The Southern African Customs Union has an ‘in-principle’ agreement with the UK, which is SA’s fifth largest trading partner
SA has finalised a trade deal with the UK ahead of the Brexit deadline, bringing much relief to local manufacturers and farmers.
The UK is due to leave the EU with or without a deal at the end of October. With no deal in place, Britain would immediately fall outside the EU’s trade regime.
The Southern African Customs Union (Sacu), of which SA is a member state, has an “in-principle” agreement with the UK to replicate the existing economic partnership agreement the customs union has with the EU. Sacu includes SA, Botswana, Lesotho, Namibia and Eswatini. Mozambique is also included in the roll-over deal.
Failure to conclude the arrangement would have implied new tariffs on 114 lines of export interest to SA, notably on vehicles, textiles and clothing, and sugar, according to the department of trade and industry.
The UK is SA’s fifth largest trading partner.
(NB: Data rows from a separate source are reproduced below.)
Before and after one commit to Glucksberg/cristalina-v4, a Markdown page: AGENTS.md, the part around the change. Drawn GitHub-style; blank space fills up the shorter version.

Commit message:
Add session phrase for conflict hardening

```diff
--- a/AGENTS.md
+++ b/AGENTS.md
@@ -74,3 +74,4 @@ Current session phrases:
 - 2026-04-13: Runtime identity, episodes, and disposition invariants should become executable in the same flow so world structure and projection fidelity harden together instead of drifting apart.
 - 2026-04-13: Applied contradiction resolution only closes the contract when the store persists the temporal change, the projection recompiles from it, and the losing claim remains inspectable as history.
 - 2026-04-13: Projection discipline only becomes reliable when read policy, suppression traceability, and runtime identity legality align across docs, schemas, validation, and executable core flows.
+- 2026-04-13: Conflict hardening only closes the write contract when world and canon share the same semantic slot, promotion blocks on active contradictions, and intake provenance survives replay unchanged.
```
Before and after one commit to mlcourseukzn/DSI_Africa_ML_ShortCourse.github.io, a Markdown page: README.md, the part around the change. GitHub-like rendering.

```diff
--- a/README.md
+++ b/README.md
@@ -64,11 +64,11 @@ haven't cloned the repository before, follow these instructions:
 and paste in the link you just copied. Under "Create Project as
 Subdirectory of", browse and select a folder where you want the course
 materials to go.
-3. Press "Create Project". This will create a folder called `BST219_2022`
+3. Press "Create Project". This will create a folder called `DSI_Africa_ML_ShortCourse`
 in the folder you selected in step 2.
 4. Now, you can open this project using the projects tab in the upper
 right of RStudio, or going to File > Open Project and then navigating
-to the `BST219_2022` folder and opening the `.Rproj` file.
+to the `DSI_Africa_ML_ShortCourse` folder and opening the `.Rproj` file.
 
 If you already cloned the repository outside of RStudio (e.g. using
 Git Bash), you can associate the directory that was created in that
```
Trade between the two increased from R63.7bn in 2012 to R106.2bn in 2018. SA exports R64bn worth of goods through the EU customs union, duty free, of which R10bn is from Western Cape industries such as fruit and wine.
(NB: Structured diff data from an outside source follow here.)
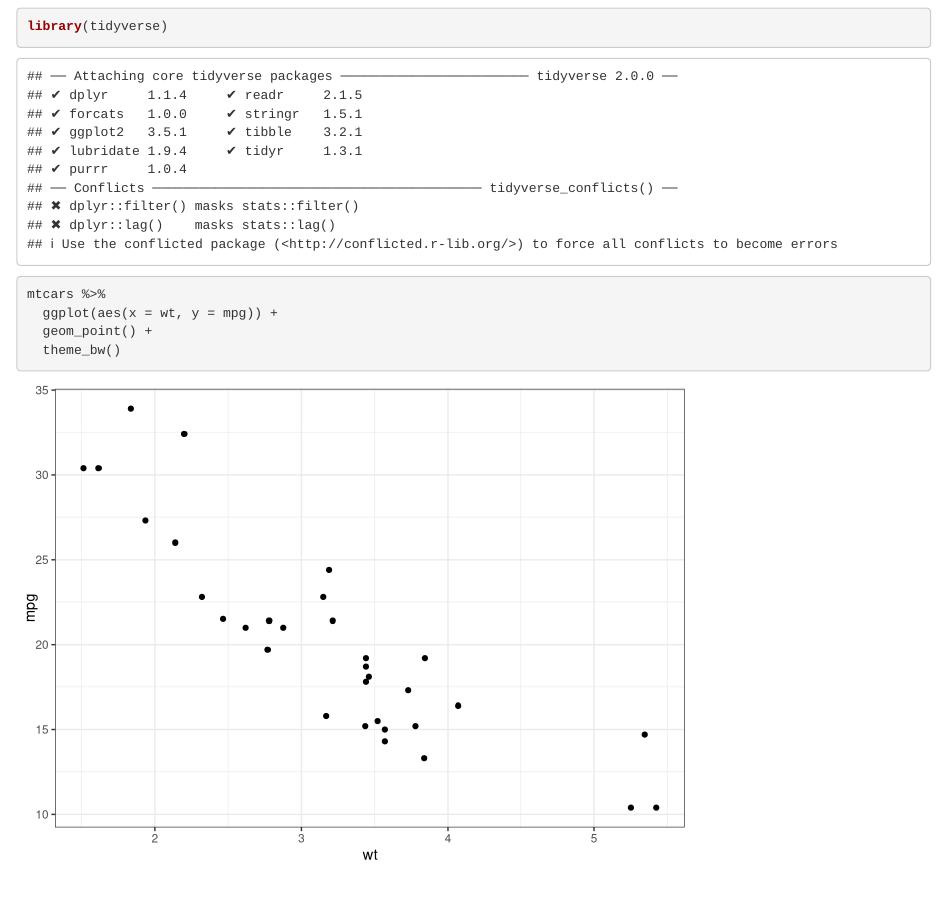
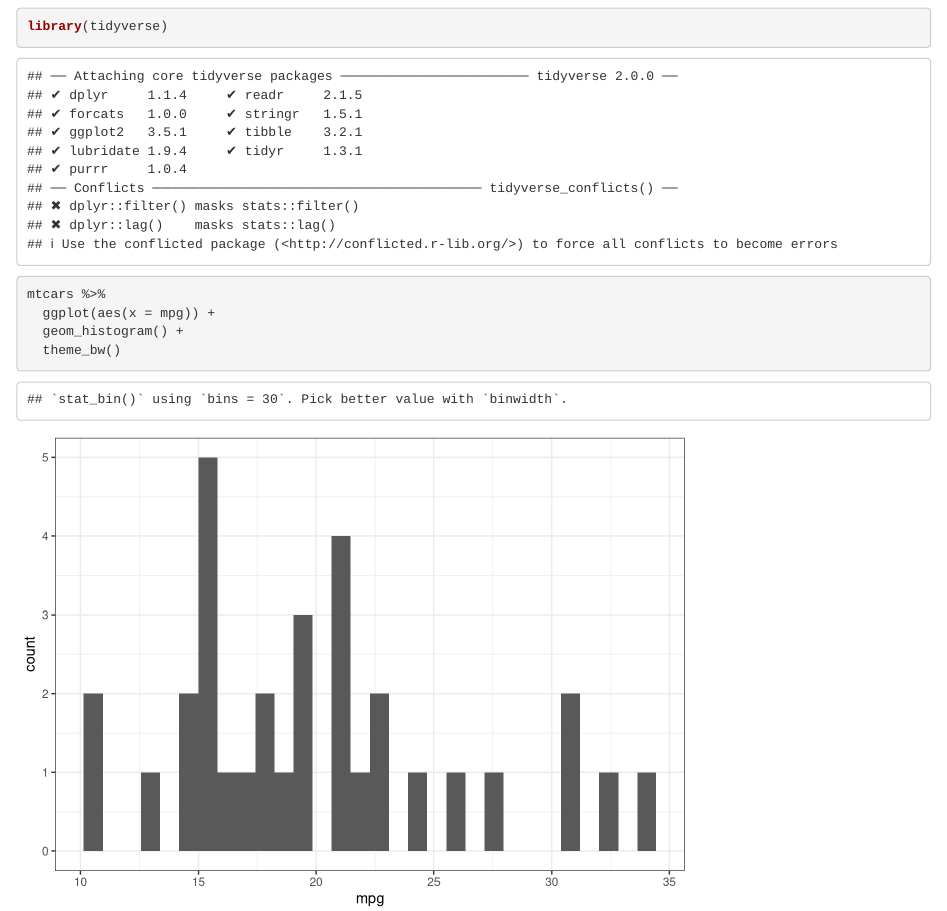
Before and after one commit to gato365/emandoesgato365, an R Markdown document (test_markdown.Rmd): the page in a window 1100 px wide, from 120 px down. Rendered offline with R 4.5, knitr and Pandoc, with nearby package versions.

Commit message:
2nd commit is to plot histogram

````diff
--- a/test_markdown.Rmd
+++ b/test_markdown.Rmd
@@ -11,7 +11,7 @@ library(tidyverse)
 
 ```{r}
 mtcars %>%
-  ggplot(aes(x = wt, y = mpg)) +
-  geom_point() +
+  ggplot(aes(x = mpg)) +
+  geom_histogram() +
   theme_bw()
 ```
````
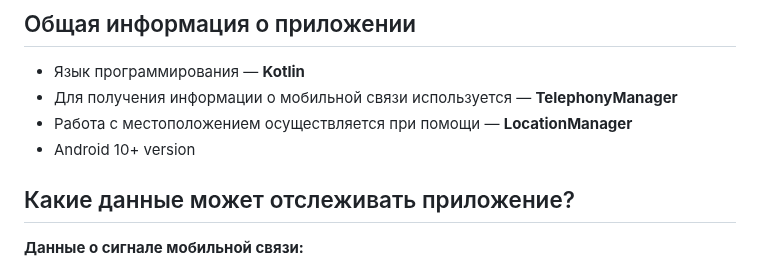
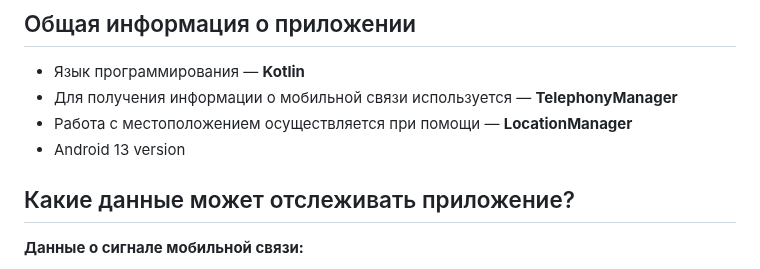
Before and after one commit to cah4opan4o/visual_programming, a Markdown page: README.md, the part around the change. GitHub-like rendering.

```diff
--- a/README.md
+++ b/README.md
@@ -6,7 +6,7 @@
 - Язык программирования — **Kotlin**
 - Для получения информации о мобильной связи используется — **TelephonyManager**
 - Работа с местоположением осуществляется при помощи — **LocationManager**
-- Android 10+ version
+- Android 13 version
 
 ## Какие данные может отслеживать приложение?
 
```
At the moment, trade between the UK and each of the Southern African countries is facilitated under the Sadc-EU Economic Partnership Agreement (EPA), which provides preferential market access with almost all trade between the regions.
Trade and industry minister Ebrahim Patel said during a media briefing on Wednesday that an exit in which the UK leaves the EU without any agreement would add significant costs to exporting and importing goods for both sets of countries, as higher tariff duties will need to be added to the cost of trading between the UK and SA.
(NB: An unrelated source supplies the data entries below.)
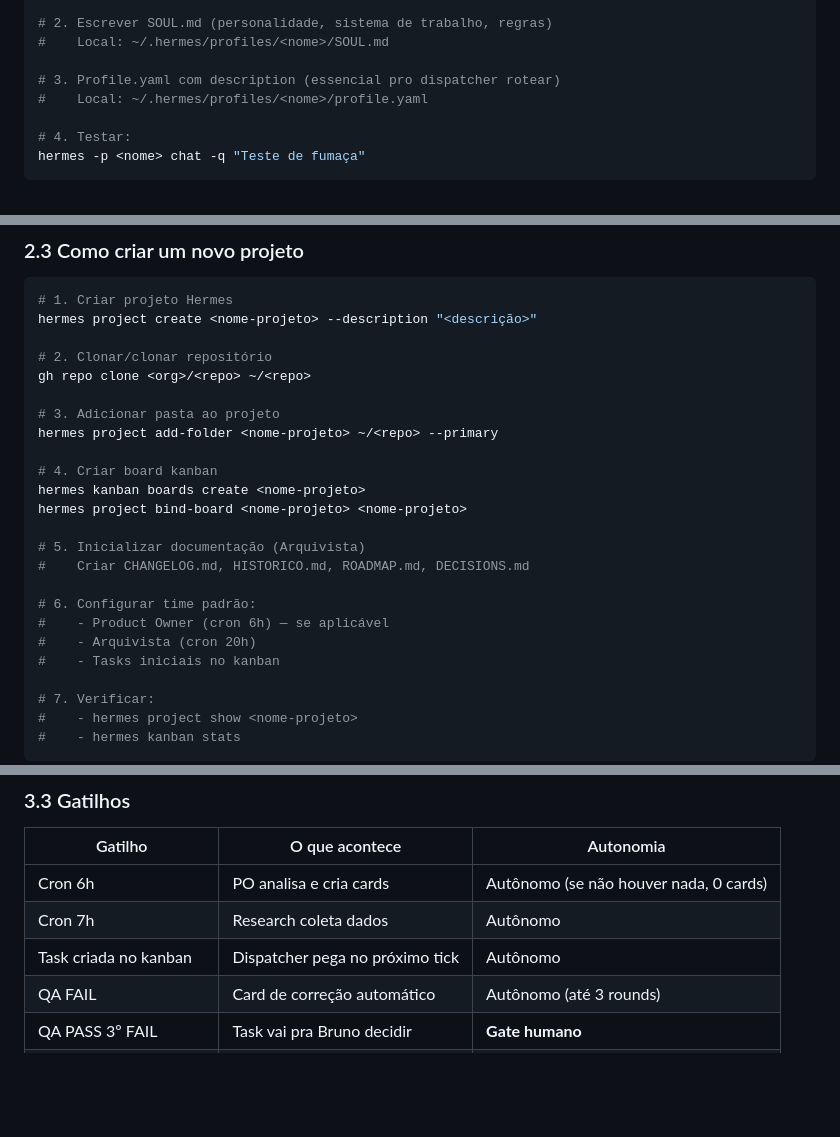
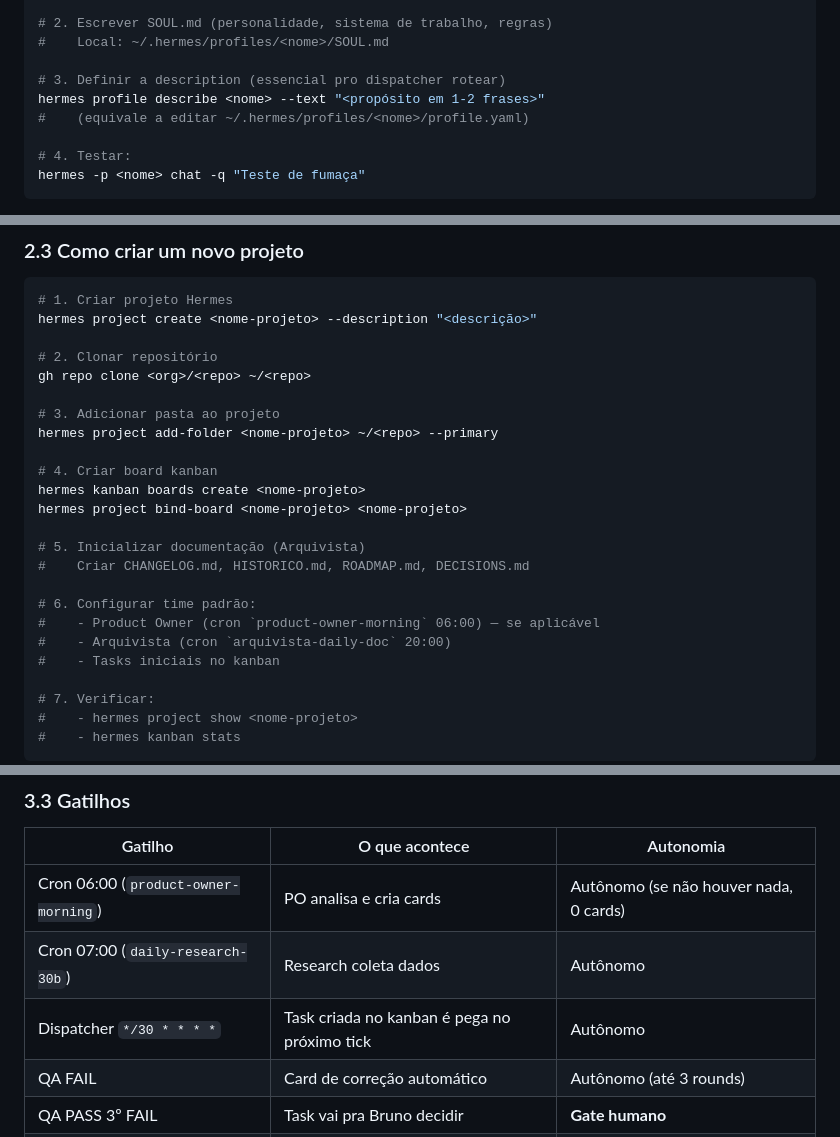
Before and after one commit to bmpimentel9/qwen38-27b-landing, a Markdown page: docs/team/PLAYBOOK.md, 3 parts joined by grey strips. GitHub-like rendering; blank space fills up the shorter version.

```diff
--- a/docs/team/PLAYBOOK.md
+++ b/docs/team/PLAYBOOK.md
@@ -54,8 +58,9 @@ hermes profile create <nome> --clone-from seo --description "<propósito>"
 # 2. Escrever SOUL.md (personalidade, sistema de trabalho, regras)
 #    Local: ~/.hermes/profiles/<nome>/SOUL.md
 
-# 3. Profile.yaml com description (essencial pro dispatcher rotear)
-#    Local: ~/.hermes/profiles/<nome>/profile.yaml
+# 3. Definir a description (essencial pro dispatcher rotear)
+hermes profile describe <nome> --text "<propósito em 1-2 frases>"
+#    (equivale a editar ~/.hermes/profiles/<nome>/profile.yaml)
 
 # 4. Testar:
 hermes -p <nome> chat -q "Teste de fumaça"
@@ -72,7 +77,7 @@ hermes -p <nome> chat -q "Teste de fumaça"
 # 1. Criar projeto Hermes
 hermes project create <nome-projeto> --description "<descrição>"
 
-# 2. Clonar/clonar repositório
+# 2. Clonar repositório
 gh repo clone <org>/<repo> ~/<repo>
 
 # 3. Adicionar pasta ao projeto
@@ -86,8 +91,8 @@ hermes project bind-board <nome-projeto> <nome-projeto>
 #    Criar CHANGELOG.md, HISTORICO.md, ROADMAP.md, DECISIONS.md
 
 # 6. Configurar time padrão:
-#    - Product Owner (cron 6h) — se aplicável
-#    - Arquivista (cron 20h)
+#    - Product Owner (cron `product-owner-morning` 06:00) — se aplicável
+#    - Arquivista (cron `arquivista-daily-doc` 20:00)
 #    - Tasks iniciais no kanban
 
 # 7. Verificar:
@@ -157,9 +166,9 @@ hermes project bind-board <nome-projeto> <nome-projeto>
 
 | Gatilho | O que acontece | Autonomia |
 |---|---|---|
-| Cron 6h | PO analisa e cria cards | Autônomo (se não houver nada, 0 cards) |
-| Cron 7h | Research coleta dados | Autônomo |
-| Task criada no kanban | Dispatcher pega no próximo tick | Autônomo |
+| Cron 06:00 (`product-owner-morning`) | PO analisa e cria cards | Autônomo (se não houver nada, 0 cards) |
+| Cron 07:00 (`daily-research-30b`) | Research coleta dados | Autônomo |
+| Dispatcher `*/30 * * * *` | Task criada no kanban é pega no próximo tick | Autônomo |
 | QA FAIL | Card de correção automático | Autônomo (até 3 rounds) |
 | QA PASS 3º FAIL | Task vai pra Bruno decidir | **Gate humano** |
 | Publicação de conteúdo | Vercel deploy automático | Autônomo |
```
Also changed, not shown: other parts of docs/team/PLAYBOOK.md (+39 -20 lines), docs/CHANGELOG.md (+13 -0 lines).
The new agreement, which will be known as the Sacu [Mozambique]-UK Economic Partnership Agreement, will effectively roll over and replicate the terms of trade present in the existing Sadc-EU EPA, including in respect of tariffs, quotas, rules of origin, and health and safety regulations, the department said. The new EPA will come into effect in the event that the UK leaves the EU on October 31, and will govern bilateral trade between the six Southern Africa countries party to the deal on the one side and the UK on the other.
The processes to bring the new EPA into effect are currently underway. Once signed and endorsed by the cabinet, the agreement will be submitted to parliament for ratification.
Memorandum of understanding
The agreement will also require ratification by the parliaments of the other affected countries. The department of trade and industry said given the time available until October 31, a memorandum of understanding has been agreed, which will allow trade to continue on the agreed terms in the EPA, in the event that the ratification process has not been completed by the date the UK leaves the EU.
“We are aware that there remains an ongoing debate in the UK regarding Brexit, including timing and any terms of exit,” said Patel. “However, we are pleased that regardless the outcomes of these processes, our trading relationship with the UK can continue without disruption. This is important for the thousands of SA workers whose jobs are dependent on this trade; and for the investors who have used SA as an export base to the UK and the rest of the world.”
DA MP and trade and industry spokesperson Dean Macpherson said that while the deal is a welcome sigh of relief for SA’s ailing economy — especially for the agricultural and financial sectors — it still remains important that Patel accedes to the DA’s call to table an executive member’s statement in parliament.
“This will allow all political parties to express themselves on this matter as it will be parliament that will ultimately have to ratify this agreement,” said Macpherson. “The DA believes that this agreement will give the business community the confidence it needs to invest in long-term production and capacity, which will result in increased jobs.”